*** DATA FOR PROCESSING ***

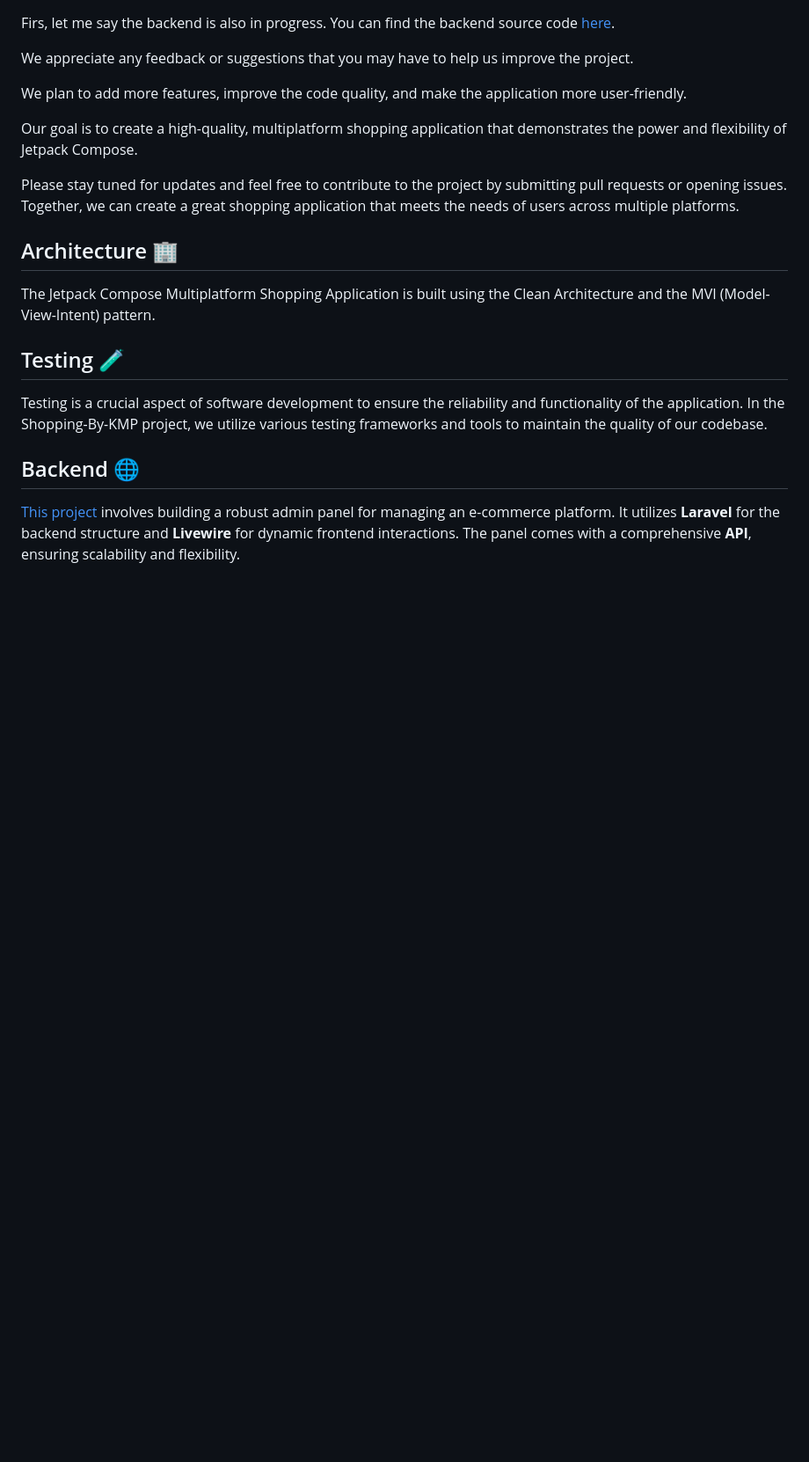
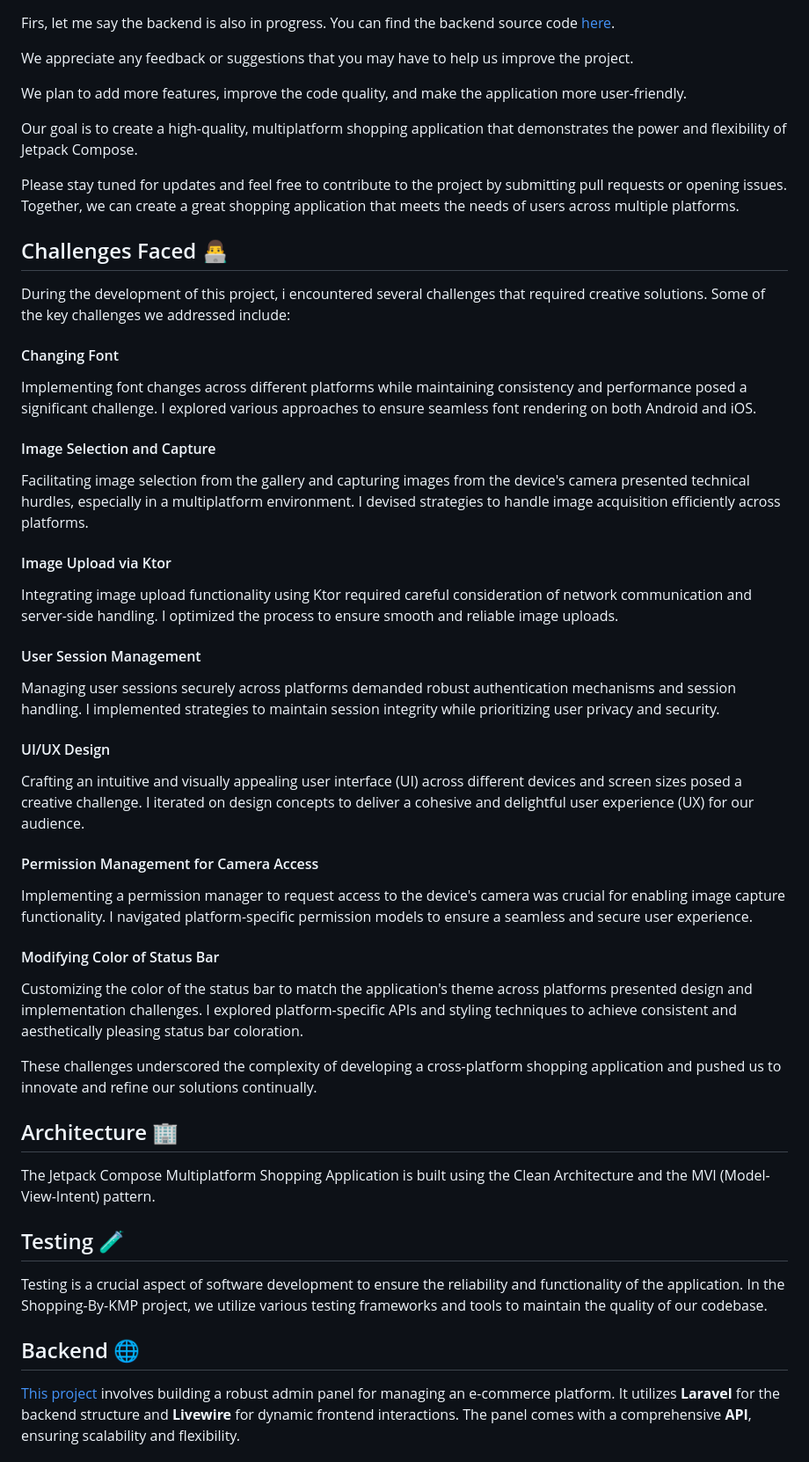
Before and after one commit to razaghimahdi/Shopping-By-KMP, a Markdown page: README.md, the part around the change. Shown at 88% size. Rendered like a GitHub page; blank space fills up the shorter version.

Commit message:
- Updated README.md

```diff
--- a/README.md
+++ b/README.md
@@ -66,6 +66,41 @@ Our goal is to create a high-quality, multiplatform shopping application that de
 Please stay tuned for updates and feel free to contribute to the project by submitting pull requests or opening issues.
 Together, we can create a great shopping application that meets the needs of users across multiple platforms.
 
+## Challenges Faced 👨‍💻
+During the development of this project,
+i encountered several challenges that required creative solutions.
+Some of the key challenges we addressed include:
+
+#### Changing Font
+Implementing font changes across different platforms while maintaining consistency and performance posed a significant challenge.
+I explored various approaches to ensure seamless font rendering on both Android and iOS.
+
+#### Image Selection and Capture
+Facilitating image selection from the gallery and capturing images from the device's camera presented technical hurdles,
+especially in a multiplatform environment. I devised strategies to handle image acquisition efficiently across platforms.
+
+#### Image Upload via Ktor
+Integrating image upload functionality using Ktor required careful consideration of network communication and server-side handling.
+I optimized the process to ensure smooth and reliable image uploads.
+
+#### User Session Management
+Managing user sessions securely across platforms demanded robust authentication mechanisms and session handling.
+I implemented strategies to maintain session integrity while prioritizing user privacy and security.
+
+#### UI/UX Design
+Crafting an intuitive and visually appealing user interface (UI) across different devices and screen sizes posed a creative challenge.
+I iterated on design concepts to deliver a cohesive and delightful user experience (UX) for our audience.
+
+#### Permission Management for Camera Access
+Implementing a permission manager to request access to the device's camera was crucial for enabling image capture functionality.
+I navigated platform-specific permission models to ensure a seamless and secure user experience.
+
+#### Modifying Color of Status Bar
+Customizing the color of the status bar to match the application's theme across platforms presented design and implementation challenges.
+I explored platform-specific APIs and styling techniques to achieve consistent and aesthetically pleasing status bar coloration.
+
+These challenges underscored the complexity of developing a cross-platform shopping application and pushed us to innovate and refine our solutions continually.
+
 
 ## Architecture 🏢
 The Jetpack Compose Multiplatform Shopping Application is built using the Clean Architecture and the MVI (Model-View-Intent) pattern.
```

*** End of DATA FOR PROCESSING ***

> WHAT YOU SHOULD DO
Among the lines above, which hold the word "across"? Report each one.

> FINISHED EXERCISE
 Together, we can create a great shopping application that meets the needs of users across multiple platforms.
+Implementing font changes across different platforms while maintaining consistency and performance posed a significant challenge.
+especially in a multiplatform environment. I devised strategies to handle image acquisition efficiently across platforms.
+Managing user sessions securely across platforms demanded robust authentication mechanisms and session handling.
+Crafting an intuitive and visually appealing user interface (UI) across different devices and screen sizes posed a creative challenge.
+Customizing the color of the status bar to match the application's theme across platforms presented design and implementation challenges.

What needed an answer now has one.